» **TASK STATEMENT**
Every picture should be left out, but the lines below must be repeated exactly.

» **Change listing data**
════

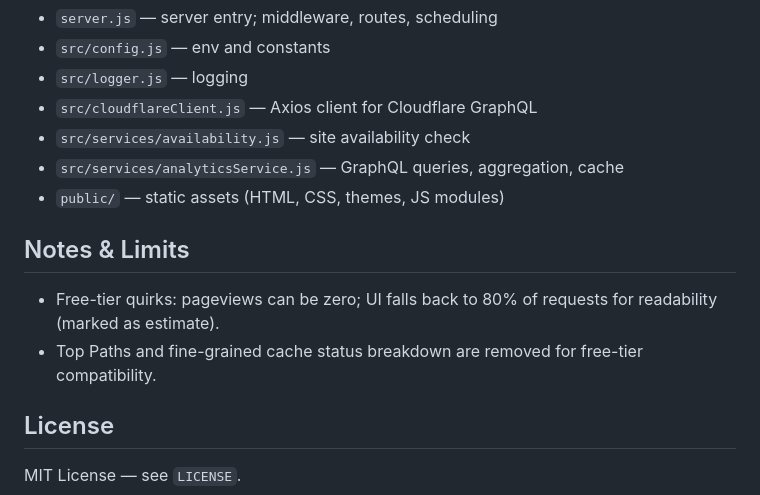
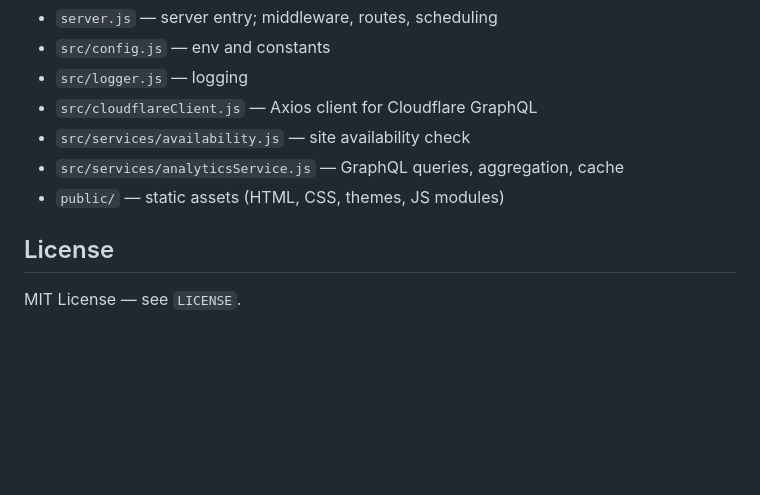
Before and after one commit to XK9274/cloudflare-analytics-display, a Markdown page: README.md, the part around the change. GitHub-like rendering; blank space fills up the shorter version.

Commit message:
Remove Notes & Limits section from README
Removed notes and limits section from README.

```diff
--- a/README.md
+++ b/README.md
@@ -124,11 +124,6 @@ There are webhook-related files in the repo (`webhook-*.sh` and `webhook-*.js`).
 - `src/services/analyticsService.js` — GraphQL queries, aggregation, cache
 - `public/` — static assets (HTML, CSS, themes, JS modules)
 
-## Notes & Limits
-
-- Free-tier quirks: pageviews can be zero; UI falls back to 80% of requests for readability (marked as estimate).
-- Top Paths and fine-grained cache status breakdown are removed for free-tier compatibility.
-
 ## License
 
 MIT License — see `LICENSE`.
```
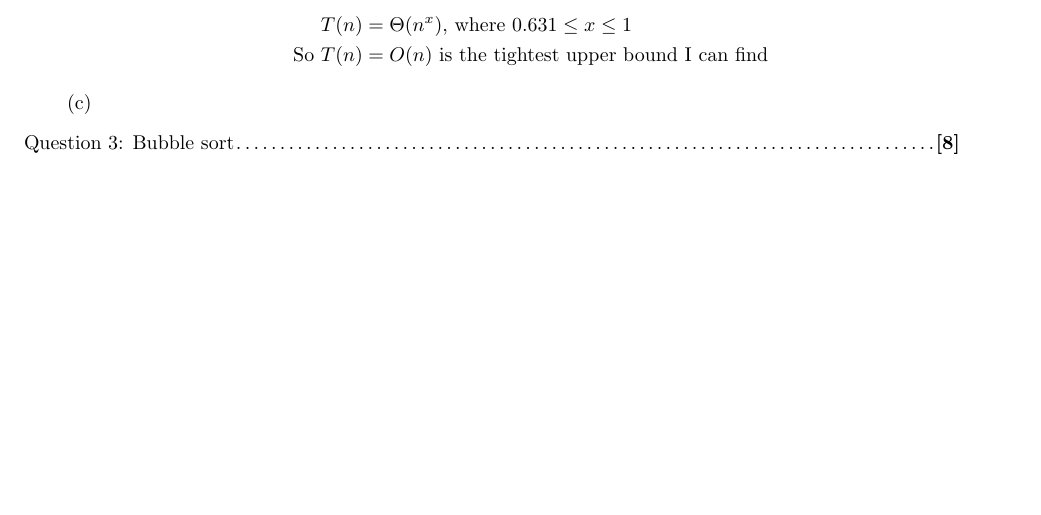
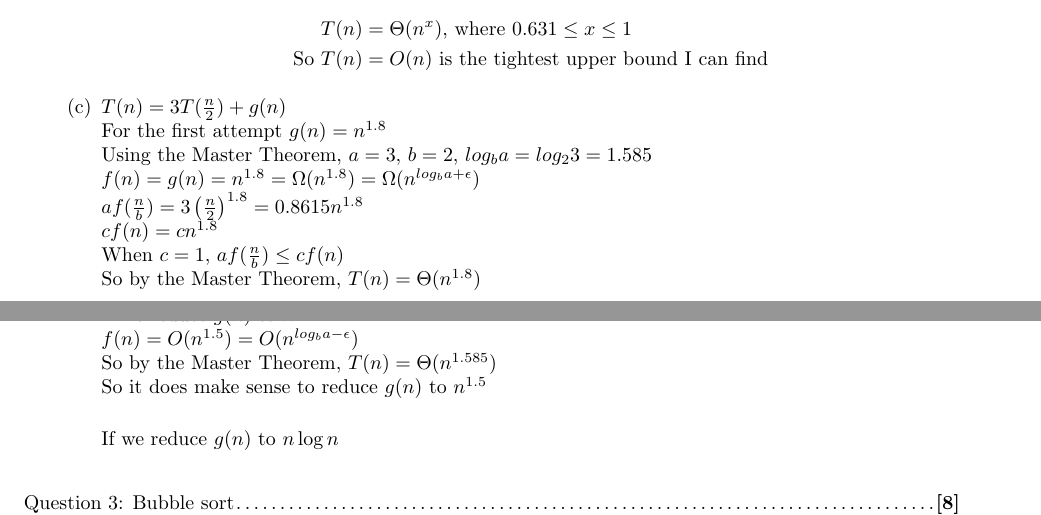
Before and after one commit to gopalmenon/Advanced-Algorithms-HW1, a LaTeX problem sheet (hw1.tex): part of page 4 of 5 before the commit and two parts of pages 4 and 5 of 6 after it, the two joined at a grey line, cut so that both start at the same text, the shorter picture padded with empty space. Compiled offline with pdfLaTeX.

Commit message:
Started 2c

```diff
--- a/hw1.tex
+++ b/hw1.tex
@@ -134,7 +134,22 @@ T(n) &= \Theta(n^x) \text{, where } 0.631 \leq x \leq 1\\
 \text{So }T(n) &= O(n) \text{ is the tightest upper bound I can find}
 \end{aligned}
 \end{equation*}
-\part
+
+\part $T(n) = 3T(\frac{n}{2}) + g(n)$\\
+For the first attempt $g(n) = n^{1.8}$\\
+Using the Master Theorem, $a=3$, $b=2$, $log_b a = log_2 3 =1.585$\\
+$f(n) = g(n) = n^{1.8} = \Omega(n^{1.8})=\Omega(n^{log_b a + \epsilon})$\\
+$af(\frac{n}{b}) = 3\left ( \frac{n}{2} \right ) ^{1.8}=0.8615n^{1.8}$\\
+$cf(n) = cn^{1.8}$\\
+When $c=1$, $af(\frac{n}{b}) \leq cf(n)$\\
+So by the Master Theorem, $T(n) = \Theta(n^{1.8})$\\
+
+If we reduce $g(n)$ to $n^{1.5}$\\
+$f(n) =  O(n^{1.5})=O(n^{log_b a - \epsilon})$\\
+So by the Master Theorem, $T(n) = \Theta(n^{1.585})$\\
+So it does make sense to reduce $g(n)$ to $n^{1.5}$\\
+
+If we reduce $g(n)$ to $n \log n$\\
 \end{parts}
 
 \titledquestion{Bubble sort}
```
Also changed, not shown: hw1.pdf.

════

» **EXERCISE OUTPUT**
Before and after one commit to XK9274/cloudflare-analytics-display, a Markdown page: README.md, the part around the change. GitHub-like rendering; blank space fills up the shorter version.

Commit message:
Remove Notes & Limits section from README
Removed notes and limits section from README.

```diff
--- a/README.md
+++ b/README.md
@@ -124,11 +124,6 @@ There are webhook-related files in the repo (`webhook-*.sh` and `webhook-*.js`).
 - `src/services/analyticsService.js` — GraphQL queries, aggregation, cache
 - `public/` — static assets (HTML, CSS, themes, JS modules)
 
-## Notes & Limits
-
-- Free-tier quirks: pageviews can be zero; UI falls back to 80% of requests for readability (marked as estimate).
-- Top Paths and fine-grained cache status breakdown are removed for free-tier compatibility.
-
 ## License
 
 MIT License — see `LICENSE`.
```
Before and after one commit to gopalmenon/Advanced-Algorithms-HW1, a LaTeX problem sheet (hw1.tex): part of page 4 of 5 before the commit and two parts of pages 4 and 5 of 6 after it, the two joined at a grey line, cut so that both start at the same text, the shorter picture padded with empty space. Compiled offline with pdfLaTeX.

Commit message:
Started 2c

```diff
--- a/hw1.tex
+++ b/hw1.tex
@@ -134,7 +134,22 @@ T(n) &= \Theta(n^x) \text{, where } 0.631 \leq x \leq 1\\
 \text{So }T(n) &= O(n) \text{ is the tightest upper bound I can find}
 \end{aligned}
 \end{equation*}
-\part
+
+\part $T(n) = 3T(\frac{n}{2}) + g(n)$\\
+For the first attempt $g(n) = n^{1.8}$\\
+Using the Master Theorem, $a=3$, $b=2$, $log_b a = log_2 3 =1.585$\\
+$f(n) = g(n) = n^{1.8} = \Omega(n^{1.8})=\Omega(n^{log_b a + \epsilon})$\\
+$af(\frac{n}{b}) = 3\left ( \frac{n}{2} \right ) ^{1.8}=0.8615n^{1.8}$\\
+$cf(n) = cn^{1.8}$\\
+When $c=1$, $af(\frac{n}{b}) \leq cf(n)$\\
+So by the Master Theorem, $T(n) = \Theta(n^{1.8})$\\
+
+If we reduce $g(n)$ to $n^{1.5}$\\
+$f(n) =  O(n^{1.5})=O(n^{log_b a - \epsilon})$\\
+So by the Master Theorem, $T(n) = \Theta(n^{1.585})$\\
+So it does make sense to reduce $g(n)$ to $n^{1.5}$\\
+
+If we reduce $g(n)$ to $n \log n$\\
 \end{parts}
 
 \titledquestion{Bubble sort}
```
Also changed, not shown: hw1.pdf.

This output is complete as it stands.